      Actually, Angela, obesity is not defined by BMI for anyone who understands the disease. Though you can find plenty of people who make the mistake of equating BMI with obesity, that doesn’t change the fact that they are mistaken. Obesity is the unhealthy accumulation of fat tissue. Period.

  2. November 15, 2015 at 3:13 pm, Angela Meadows said:

    I must have missed that in the hundreds upon hundred of papers on obesity, national surveys and epidemiological data on obesity, and clinical guidelines on obesity. Oh, and all those HCP visits. Although if you’re suggesting that family doctors don’t understand this issue, I won’t disagree with you.
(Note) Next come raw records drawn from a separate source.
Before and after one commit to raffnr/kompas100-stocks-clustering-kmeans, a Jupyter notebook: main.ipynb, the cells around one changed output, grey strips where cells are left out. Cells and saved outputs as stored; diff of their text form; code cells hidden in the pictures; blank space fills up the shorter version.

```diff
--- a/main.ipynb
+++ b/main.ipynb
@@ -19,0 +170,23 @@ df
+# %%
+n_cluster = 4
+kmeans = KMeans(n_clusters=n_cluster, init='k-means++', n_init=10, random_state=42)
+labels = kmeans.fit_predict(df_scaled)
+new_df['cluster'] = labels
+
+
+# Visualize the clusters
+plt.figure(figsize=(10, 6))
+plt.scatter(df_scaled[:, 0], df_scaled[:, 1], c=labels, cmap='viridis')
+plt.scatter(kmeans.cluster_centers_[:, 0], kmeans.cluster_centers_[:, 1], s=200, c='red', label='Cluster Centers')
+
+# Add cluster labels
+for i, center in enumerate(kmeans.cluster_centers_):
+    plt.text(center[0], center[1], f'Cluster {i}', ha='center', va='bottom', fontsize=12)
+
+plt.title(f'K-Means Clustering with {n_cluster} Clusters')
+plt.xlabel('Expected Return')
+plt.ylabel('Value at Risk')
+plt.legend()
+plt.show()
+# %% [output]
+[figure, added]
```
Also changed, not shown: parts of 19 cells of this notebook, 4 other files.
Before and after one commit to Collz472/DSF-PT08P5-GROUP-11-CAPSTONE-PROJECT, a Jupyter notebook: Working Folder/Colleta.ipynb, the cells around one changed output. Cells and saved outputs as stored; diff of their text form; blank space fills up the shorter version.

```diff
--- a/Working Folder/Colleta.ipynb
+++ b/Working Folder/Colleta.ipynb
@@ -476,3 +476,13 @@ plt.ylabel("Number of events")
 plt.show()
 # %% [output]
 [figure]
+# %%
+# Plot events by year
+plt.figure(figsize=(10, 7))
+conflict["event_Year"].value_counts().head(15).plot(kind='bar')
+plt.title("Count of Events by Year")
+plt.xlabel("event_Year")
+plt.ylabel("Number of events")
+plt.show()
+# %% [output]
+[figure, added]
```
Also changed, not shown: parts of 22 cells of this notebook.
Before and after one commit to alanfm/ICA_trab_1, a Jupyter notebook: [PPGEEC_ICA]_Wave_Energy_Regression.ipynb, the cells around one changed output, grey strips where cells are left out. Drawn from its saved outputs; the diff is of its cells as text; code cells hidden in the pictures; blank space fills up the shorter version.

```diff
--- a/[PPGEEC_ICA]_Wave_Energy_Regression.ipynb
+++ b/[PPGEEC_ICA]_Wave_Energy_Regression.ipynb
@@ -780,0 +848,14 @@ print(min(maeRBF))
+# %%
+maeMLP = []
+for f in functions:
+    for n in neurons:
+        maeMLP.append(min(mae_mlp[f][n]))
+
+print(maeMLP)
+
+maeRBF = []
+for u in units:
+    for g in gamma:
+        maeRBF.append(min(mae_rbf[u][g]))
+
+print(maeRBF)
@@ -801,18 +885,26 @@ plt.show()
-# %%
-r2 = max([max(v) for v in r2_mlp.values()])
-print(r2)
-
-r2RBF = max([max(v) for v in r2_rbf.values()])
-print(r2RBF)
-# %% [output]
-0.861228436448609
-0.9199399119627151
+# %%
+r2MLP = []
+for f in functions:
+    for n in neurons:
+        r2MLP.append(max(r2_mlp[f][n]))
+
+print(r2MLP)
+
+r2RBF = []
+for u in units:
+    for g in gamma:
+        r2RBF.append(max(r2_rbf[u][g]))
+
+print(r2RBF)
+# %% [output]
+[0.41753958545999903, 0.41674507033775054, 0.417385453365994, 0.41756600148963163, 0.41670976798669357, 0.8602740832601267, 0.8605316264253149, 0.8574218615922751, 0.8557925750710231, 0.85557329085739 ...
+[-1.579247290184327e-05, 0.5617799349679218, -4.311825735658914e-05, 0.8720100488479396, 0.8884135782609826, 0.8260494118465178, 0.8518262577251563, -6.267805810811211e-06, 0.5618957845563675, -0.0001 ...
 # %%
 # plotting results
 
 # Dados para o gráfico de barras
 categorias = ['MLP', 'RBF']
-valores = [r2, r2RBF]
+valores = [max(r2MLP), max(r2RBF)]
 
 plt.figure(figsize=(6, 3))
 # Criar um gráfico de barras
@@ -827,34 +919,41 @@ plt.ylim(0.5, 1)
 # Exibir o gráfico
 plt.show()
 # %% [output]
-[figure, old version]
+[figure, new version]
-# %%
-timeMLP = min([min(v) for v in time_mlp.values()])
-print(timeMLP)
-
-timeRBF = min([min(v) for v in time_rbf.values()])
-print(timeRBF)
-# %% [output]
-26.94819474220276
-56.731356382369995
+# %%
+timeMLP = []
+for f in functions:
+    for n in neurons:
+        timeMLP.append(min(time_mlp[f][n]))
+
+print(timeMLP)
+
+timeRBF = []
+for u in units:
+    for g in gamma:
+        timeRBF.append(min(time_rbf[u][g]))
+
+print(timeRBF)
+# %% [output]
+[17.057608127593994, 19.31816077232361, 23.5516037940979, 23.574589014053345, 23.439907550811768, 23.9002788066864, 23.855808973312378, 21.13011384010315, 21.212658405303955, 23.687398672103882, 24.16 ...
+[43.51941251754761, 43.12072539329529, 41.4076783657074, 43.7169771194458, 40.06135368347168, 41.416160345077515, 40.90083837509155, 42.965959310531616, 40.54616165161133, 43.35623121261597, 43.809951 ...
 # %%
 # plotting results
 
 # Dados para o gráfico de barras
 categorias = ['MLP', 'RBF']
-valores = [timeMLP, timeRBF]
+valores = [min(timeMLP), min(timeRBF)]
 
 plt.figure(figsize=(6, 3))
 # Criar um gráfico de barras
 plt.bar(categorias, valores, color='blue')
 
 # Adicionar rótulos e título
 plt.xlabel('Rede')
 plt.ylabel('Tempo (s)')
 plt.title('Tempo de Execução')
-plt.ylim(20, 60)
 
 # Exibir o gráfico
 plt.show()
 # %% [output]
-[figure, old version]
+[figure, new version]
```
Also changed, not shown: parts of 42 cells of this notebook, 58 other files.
    • November 16, 2015 at 5:18 am, Ted said:

      Thanks for your comment, Angela.

  3. November 20, 2015 at 7:07 am, Traci Malone said:

    It doesn’t matter whether or not obesity is not defined by BMI by anyone who understands the disease. What does matter is it IS being used to diagnose obesity by an overwhelming majority of health care providers, and being used by itself, not along with anything else such as body fat. And, it’s being used to diagnose millions of children based on growth curve percentiles. Ever since obesity was approved as it’s own independent diagnosis, the use of BMI alone for that diagnosis skyrocketed! Are we anywhere near creating a diagnosis that more accurately reflects the whole picture ( body fat %, body fat deposition location)? Seems like an incredibly difficult task to put together!

    • November 20, 2015 at 7:48 am, Ted said:

      You have a good point, Traci. Thanks! It’s not impossibly hard, but it’s harder than just applying unconscious, visual bias.